New Jersey: Smoking ban begins
As New Jersey ushered in its indoor smoking ban at 12:01 a.m. Saturday, there was no fanfare at the Green House Grill in Lakewood. Dance music played uninterrupted, and a couple of smokers at the bar snuffed out their last cigarettes. New Jersey’s ban prohibits cigar, cigarette and pipe smoking in restaurants, bars, private office buildings and other indoor places, with fines of $250 to $1,000 for people who light up and the businesses that let them. The state becomes the 11th to ban indoor smoking.
California: Immigration protest
Several thousand people-many of them students-marched through downtown Los Angeles Saturday to protest federal legislation that would crack down on illegal immigration. Organizers of the march dedicated the event to Anthony Soltero, an Ontario 14-year-old whose mother says he killed himself after a vice principal allegedly told him he would be sent to jail for missing class to take part in an immigration rights march. School district officials said they have found “no corroborating evidence” that the boy was ever threatened with jail.
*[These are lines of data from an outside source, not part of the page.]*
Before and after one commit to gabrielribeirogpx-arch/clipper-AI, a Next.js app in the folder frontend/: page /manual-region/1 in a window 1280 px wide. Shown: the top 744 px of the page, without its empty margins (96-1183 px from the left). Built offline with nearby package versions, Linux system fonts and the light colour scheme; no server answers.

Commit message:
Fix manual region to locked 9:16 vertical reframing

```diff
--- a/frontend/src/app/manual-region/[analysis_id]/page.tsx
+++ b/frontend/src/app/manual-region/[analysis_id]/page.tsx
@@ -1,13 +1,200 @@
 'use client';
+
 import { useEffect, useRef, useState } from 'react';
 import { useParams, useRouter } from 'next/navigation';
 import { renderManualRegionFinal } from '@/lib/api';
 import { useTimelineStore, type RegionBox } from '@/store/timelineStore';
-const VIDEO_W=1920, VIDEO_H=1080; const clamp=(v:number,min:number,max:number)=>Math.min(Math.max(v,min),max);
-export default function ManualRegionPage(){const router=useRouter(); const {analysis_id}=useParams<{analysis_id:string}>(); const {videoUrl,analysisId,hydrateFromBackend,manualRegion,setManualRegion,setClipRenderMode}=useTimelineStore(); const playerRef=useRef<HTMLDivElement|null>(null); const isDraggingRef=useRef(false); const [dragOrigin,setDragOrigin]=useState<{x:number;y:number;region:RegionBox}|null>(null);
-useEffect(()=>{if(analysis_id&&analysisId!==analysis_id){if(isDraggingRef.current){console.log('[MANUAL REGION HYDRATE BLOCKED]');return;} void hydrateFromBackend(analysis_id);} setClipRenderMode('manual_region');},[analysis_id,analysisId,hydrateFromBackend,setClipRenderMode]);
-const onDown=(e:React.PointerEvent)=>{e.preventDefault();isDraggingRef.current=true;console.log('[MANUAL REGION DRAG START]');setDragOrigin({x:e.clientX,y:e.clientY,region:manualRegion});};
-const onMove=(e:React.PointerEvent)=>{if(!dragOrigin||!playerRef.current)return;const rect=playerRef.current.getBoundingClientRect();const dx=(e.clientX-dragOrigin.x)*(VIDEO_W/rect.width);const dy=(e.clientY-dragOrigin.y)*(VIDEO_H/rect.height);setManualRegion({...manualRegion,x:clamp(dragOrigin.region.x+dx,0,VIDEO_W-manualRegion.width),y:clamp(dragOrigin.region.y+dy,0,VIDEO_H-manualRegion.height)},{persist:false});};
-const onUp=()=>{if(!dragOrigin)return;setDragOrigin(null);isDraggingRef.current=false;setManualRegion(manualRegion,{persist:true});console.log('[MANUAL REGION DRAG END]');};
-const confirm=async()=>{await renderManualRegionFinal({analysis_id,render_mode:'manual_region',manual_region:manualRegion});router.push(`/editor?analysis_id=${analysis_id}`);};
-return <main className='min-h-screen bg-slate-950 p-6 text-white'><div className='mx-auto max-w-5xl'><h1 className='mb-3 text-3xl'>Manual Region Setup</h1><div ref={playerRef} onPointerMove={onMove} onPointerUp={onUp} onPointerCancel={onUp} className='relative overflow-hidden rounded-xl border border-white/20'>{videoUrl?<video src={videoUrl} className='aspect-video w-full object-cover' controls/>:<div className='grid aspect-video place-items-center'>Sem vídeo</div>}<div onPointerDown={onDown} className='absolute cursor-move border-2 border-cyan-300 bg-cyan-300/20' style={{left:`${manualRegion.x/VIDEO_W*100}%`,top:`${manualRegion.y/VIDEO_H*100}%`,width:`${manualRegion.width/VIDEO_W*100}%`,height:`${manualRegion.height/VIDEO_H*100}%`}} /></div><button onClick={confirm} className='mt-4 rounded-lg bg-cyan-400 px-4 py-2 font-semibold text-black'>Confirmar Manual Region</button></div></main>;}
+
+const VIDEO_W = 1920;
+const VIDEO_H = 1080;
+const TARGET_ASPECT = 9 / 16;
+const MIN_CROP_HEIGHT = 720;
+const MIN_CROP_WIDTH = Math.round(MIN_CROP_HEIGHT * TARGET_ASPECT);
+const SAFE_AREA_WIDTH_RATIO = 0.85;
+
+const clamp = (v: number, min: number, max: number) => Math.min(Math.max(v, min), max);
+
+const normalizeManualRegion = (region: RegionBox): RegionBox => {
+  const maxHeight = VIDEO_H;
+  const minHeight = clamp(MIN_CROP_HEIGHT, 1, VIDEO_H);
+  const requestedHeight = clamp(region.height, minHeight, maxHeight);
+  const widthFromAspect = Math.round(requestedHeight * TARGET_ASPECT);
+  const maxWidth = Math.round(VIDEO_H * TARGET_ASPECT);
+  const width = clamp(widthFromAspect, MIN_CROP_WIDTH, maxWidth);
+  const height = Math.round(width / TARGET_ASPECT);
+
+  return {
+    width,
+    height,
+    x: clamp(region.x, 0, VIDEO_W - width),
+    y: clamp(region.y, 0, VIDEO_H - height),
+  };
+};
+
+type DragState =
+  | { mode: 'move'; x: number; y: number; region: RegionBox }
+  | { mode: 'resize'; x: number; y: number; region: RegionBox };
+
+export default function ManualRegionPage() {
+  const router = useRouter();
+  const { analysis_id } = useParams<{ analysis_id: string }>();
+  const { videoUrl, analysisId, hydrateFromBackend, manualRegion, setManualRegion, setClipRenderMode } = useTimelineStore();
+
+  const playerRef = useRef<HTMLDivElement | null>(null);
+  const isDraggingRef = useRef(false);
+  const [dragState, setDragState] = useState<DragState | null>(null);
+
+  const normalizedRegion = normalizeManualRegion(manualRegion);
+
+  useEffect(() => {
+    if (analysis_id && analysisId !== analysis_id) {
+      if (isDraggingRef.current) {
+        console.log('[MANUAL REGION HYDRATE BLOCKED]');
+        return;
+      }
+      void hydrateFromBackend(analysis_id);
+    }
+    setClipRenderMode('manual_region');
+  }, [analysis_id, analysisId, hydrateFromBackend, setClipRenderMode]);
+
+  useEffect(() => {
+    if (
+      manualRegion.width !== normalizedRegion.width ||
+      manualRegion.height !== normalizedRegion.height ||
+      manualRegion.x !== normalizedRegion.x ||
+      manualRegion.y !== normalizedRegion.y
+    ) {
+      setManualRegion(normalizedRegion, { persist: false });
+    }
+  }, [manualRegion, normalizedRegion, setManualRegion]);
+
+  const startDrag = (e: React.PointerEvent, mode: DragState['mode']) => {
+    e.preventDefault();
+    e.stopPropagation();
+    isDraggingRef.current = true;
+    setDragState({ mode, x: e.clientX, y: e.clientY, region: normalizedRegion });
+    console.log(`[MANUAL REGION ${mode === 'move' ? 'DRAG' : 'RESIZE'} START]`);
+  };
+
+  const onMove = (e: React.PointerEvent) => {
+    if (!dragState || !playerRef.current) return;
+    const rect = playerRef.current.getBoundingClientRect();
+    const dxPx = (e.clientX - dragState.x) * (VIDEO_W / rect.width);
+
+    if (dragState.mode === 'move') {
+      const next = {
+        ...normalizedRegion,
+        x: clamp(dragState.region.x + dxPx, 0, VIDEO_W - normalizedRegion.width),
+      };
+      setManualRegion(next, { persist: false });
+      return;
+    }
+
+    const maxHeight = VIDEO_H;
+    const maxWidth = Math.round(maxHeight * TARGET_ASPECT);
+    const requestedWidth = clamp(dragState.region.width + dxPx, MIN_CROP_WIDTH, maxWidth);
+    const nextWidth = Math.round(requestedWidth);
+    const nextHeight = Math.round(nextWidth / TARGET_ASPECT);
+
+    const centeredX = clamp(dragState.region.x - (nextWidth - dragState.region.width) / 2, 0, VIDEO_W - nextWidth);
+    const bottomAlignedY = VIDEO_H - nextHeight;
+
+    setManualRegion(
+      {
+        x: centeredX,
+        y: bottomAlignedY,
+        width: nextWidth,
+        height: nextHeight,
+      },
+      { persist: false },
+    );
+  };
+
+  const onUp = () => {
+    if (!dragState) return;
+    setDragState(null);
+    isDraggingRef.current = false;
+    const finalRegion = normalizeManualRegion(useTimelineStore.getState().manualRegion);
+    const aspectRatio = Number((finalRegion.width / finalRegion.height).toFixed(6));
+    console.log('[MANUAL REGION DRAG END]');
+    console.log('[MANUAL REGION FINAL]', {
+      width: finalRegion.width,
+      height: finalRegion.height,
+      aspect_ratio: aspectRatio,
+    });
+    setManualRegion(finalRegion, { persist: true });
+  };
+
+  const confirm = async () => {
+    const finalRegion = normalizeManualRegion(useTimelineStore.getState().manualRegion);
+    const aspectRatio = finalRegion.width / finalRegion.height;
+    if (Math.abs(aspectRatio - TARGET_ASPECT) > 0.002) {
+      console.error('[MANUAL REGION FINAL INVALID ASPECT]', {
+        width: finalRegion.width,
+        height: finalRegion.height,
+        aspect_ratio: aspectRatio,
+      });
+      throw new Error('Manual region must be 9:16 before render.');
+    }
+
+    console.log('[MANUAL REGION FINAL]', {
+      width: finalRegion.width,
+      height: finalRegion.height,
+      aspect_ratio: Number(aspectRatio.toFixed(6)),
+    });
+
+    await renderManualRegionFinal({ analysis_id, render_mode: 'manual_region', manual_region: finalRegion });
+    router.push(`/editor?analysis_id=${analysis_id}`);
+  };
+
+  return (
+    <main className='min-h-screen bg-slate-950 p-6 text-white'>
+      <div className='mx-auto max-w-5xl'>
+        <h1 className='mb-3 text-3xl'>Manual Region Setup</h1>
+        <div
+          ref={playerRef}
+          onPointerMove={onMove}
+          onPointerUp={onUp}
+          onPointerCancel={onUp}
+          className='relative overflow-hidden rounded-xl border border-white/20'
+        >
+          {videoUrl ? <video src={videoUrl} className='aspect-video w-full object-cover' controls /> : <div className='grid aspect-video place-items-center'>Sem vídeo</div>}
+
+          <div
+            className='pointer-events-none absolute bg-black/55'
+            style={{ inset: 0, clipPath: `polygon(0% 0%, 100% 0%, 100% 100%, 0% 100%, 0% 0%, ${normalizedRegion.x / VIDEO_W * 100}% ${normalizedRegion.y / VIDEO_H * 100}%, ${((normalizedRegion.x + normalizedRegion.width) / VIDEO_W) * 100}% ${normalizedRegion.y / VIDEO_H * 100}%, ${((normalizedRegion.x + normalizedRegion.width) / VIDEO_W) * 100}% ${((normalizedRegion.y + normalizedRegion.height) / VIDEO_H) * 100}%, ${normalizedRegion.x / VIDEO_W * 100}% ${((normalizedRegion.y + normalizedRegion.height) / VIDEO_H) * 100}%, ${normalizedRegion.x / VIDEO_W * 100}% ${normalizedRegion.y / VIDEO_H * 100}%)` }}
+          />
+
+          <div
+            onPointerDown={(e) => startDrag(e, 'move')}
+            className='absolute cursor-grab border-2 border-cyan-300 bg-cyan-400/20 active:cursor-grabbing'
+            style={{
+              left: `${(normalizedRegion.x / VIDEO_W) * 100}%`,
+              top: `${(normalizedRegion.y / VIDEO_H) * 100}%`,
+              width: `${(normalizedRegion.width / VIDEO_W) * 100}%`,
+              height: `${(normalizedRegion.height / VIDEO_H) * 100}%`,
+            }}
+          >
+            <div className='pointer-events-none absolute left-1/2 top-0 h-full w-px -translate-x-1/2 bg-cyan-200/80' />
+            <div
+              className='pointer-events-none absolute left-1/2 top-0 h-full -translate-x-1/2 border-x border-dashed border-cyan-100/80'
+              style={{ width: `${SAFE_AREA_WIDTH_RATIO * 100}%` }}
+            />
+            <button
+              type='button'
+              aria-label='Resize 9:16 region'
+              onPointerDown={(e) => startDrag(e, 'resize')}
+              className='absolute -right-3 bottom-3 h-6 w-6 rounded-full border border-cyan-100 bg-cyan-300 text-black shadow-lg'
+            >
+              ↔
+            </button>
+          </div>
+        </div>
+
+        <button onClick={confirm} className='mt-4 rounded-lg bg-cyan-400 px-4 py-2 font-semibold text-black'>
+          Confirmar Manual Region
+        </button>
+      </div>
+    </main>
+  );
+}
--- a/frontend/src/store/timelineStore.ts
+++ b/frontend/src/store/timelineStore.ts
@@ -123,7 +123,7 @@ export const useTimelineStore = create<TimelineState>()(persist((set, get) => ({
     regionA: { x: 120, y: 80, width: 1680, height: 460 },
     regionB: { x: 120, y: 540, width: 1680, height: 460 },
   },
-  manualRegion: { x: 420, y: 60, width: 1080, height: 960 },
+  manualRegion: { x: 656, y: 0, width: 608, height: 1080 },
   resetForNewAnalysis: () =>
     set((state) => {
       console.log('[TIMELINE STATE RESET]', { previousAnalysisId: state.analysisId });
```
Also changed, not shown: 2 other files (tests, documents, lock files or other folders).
Massachusetts: Gay adoption
Catholic adoption agencies won’t be penalized by the state for refusing to consider gays and lesbians as adoptive parents, though doing so violates state anti-discrimination laws. The state Department of Early Education, which regulates adoption agencies, said it is not taking action because Gov. Mitt Romney has proposed legislation that could allow the agencies to refrain from considering gays on religious grounds. “We’re going to wait and see how the legislation plays out,” the agency’s general counsel said.
From Herald news services